But I also wanted to go back to Daniel's great interview with the president and go back to the Burr point. There was a really interesting point where the president was saying, I won North Carolina, no one else could have won it beyond me, and Burr ran with me. If you look at the numbers, almost every Senate Republican on the ballot that year outran the president. So Burr won North Carolina by a bigger margin than the president did. And also, Richard Burr is not running again for re-election. So he does have a little bit of this freedom, despite all the pressure that he's facing from Trump allies right now. He's going to be impervious to political pressure.

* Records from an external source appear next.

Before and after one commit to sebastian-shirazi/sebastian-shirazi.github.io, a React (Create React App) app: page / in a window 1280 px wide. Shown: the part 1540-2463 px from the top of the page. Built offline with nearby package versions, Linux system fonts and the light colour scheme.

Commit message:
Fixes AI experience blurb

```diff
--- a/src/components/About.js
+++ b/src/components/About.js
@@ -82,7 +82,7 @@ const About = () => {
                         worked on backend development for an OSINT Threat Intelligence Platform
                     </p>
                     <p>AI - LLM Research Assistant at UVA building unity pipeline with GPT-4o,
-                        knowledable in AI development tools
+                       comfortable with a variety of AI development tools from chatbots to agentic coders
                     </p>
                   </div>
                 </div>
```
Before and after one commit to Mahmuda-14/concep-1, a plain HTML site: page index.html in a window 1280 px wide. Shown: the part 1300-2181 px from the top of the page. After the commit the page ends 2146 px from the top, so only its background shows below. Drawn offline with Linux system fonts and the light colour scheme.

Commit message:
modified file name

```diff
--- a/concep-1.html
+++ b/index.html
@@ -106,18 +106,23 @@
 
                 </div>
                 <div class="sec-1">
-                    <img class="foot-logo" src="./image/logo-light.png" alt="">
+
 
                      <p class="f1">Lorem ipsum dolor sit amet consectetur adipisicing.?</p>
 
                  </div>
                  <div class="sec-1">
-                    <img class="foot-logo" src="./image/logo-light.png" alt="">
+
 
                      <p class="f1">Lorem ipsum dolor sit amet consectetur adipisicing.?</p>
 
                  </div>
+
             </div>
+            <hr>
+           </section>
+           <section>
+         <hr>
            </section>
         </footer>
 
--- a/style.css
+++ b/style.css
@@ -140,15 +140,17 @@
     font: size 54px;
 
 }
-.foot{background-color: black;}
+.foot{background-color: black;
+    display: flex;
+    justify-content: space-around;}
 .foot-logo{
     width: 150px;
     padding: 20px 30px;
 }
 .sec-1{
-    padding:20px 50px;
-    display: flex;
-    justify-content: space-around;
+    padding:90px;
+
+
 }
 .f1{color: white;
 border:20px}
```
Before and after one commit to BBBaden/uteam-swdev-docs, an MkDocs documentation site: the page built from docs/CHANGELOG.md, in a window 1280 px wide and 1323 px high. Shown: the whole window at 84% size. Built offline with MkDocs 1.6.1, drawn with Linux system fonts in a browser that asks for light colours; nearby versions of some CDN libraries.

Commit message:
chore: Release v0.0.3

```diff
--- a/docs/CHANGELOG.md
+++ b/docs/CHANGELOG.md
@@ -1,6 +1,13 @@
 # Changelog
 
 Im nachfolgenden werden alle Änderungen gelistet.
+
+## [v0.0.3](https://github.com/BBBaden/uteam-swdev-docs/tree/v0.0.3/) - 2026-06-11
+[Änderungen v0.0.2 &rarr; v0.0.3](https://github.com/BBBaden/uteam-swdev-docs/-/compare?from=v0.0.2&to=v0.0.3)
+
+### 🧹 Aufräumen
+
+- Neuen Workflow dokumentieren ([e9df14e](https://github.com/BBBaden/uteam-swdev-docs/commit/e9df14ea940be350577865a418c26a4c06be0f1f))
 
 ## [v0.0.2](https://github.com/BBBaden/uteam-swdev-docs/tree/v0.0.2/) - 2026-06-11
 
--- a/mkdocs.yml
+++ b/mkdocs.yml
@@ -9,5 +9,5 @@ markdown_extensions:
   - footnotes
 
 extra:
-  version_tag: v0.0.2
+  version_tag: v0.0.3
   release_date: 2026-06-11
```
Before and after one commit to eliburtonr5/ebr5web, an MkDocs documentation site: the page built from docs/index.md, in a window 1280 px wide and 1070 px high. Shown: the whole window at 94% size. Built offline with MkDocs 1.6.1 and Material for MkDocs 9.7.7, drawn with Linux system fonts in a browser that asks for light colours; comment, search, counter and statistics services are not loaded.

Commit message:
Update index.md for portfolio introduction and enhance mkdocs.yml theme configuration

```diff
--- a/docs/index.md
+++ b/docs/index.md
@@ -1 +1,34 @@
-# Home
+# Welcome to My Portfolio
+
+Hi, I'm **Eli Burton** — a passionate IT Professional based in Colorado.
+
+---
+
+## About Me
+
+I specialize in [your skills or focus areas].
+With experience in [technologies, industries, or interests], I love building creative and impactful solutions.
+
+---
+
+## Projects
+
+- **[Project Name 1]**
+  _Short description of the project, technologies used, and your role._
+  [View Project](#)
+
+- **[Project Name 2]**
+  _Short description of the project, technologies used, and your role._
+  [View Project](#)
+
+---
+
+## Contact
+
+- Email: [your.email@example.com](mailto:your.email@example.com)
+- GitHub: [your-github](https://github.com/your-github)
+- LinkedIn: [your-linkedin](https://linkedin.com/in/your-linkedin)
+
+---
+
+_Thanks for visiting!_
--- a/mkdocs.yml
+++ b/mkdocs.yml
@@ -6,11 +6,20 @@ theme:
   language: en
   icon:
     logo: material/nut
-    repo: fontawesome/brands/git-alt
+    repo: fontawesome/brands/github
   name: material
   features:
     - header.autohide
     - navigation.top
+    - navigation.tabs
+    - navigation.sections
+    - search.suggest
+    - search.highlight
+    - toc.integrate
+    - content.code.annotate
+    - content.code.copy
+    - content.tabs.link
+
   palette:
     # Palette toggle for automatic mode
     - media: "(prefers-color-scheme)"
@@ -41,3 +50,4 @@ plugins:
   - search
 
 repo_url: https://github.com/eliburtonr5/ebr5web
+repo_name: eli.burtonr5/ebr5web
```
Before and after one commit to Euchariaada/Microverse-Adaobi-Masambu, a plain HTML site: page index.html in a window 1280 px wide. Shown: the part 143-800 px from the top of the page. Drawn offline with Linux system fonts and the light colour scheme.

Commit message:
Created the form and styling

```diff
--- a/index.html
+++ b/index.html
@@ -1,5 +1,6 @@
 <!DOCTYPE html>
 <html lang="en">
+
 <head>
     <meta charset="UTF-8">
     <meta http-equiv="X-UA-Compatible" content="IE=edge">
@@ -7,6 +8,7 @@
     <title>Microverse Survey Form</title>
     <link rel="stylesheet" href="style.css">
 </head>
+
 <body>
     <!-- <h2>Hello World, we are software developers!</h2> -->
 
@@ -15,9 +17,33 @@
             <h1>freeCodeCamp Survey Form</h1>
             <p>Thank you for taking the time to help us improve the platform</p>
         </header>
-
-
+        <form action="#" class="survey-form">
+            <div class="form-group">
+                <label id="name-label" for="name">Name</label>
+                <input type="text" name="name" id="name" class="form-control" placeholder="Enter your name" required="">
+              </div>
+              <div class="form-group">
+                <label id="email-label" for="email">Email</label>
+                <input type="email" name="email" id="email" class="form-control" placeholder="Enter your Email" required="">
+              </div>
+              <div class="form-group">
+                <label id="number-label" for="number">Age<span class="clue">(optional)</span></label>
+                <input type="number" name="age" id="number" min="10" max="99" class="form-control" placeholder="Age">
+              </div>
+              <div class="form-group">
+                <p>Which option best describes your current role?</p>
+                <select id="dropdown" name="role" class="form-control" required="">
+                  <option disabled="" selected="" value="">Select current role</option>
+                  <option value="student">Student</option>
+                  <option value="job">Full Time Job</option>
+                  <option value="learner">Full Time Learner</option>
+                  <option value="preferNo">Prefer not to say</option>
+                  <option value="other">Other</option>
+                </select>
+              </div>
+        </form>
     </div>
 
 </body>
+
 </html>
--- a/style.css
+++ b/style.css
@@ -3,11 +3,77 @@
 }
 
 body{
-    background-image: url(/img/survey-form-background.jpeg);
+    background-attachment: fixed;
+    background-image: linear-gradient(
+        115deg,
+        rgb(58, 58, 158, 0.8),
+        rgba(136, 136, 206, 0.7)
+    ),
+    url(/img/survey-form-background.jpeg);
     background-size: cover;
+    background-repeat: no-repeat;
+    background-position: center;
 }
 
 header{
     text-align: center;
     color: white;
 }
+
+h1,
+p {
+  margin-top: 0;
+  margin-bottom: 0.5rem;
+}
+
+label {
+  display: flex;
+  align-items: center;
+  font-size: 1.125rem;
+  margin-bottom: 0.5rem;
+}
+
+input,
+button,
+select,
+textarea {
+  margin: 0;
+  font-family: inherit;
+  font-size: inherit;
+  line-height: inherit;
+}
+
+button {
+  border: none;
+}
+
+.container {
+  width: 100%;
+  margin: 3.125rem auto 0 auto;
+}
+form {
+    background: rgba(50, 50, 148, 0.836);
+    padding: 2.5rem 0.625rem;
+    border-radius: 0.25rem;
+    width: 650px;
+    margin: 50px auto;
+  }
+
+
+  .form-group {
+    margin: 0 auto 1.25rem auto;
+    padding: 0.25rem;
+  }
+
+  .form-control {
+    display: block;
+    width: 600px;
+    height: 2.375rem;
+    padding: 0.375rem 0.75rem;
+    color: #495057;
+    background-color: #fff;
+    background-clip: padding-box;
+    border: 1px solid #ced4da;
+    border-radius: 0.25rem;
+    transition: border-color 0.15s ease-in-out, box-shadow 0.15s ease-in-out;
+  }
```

It remains to be seen whether others in the Republican Party will continue to stand with him.

BOLDUAN: That's a great point.

On 2020 politics, Daniel, the president seemed to make clear in your interview he thinks Joe Biden is the only Democrat he's worried about.

LIPPMAN: Yes. He nicknamed Mayor Pete as Alfred E. Neuman. He said an Alfred E. Neuman person could not become president, kind of making fun of Mayor Pete's age. But he said, in terms of --


BOLDUAN: Mayor Pete, doing it in turn --


BOLDUAN: -- saying, I didn't know what he was talking about.

LIPPMAN: Had to Google that guy. "Mad" magazine getting in on the fun and saying, who is Mayor Pete?

But in terms of a more serious point about Joe Biden, he said his 2016 race reminds him of the Democratic field. It's a massive field. Biden is on top. But if you extend that analogy one step further, that means Joe Biden could be elected in 2020 and that's probably something that Trump hadn't thought of.

[11:25:17] BOLDUAN: Well, his political analysis only goes so far until it collides with reality, it seems.

LIPPMAN: And there's a lot of Trump advisers who are worried that Joe Biden could be a big threat.

BOLDUAN: Yes, absolutely.

Great to see you, Daniel.

LIPPMAN: Thank you.

BOLDUAN: Great interview.

Seung Min, great analysis. Thank you so much. Great to see you.

Coming up for us, she has already said she's sorry. Now, Actress Felicity Huffman is getting ready to plead guilty for her role in the college admissions scandal. So what is going to happen to her next?

We'll be right back.